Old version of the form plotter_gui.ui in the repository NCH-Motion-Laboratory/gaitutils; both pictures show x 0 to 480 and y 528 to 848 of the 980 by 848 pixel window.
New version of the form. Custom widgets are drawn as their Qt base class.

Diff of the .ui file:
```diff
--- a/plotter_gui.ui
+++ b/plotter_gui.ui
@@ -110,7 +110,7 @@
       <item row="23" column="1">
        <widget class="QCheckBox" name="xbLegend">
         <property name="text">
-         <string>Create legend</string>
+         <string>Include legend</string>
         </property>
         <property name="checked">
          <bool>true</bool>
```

- [YOUR TASK]
Lines with the word "form" in them: report all of these from the listing above.

- [ANSWER SECTION]
Old version of the form plotter_gui.ui in the repository NCH-Motion-Laboratory/gaitutils; both pictures show x 0 to 480 and y 528 to 848 of the 980 by 848 pixel window.
New version of the form. Custom widgets are drawn as their Qt base class.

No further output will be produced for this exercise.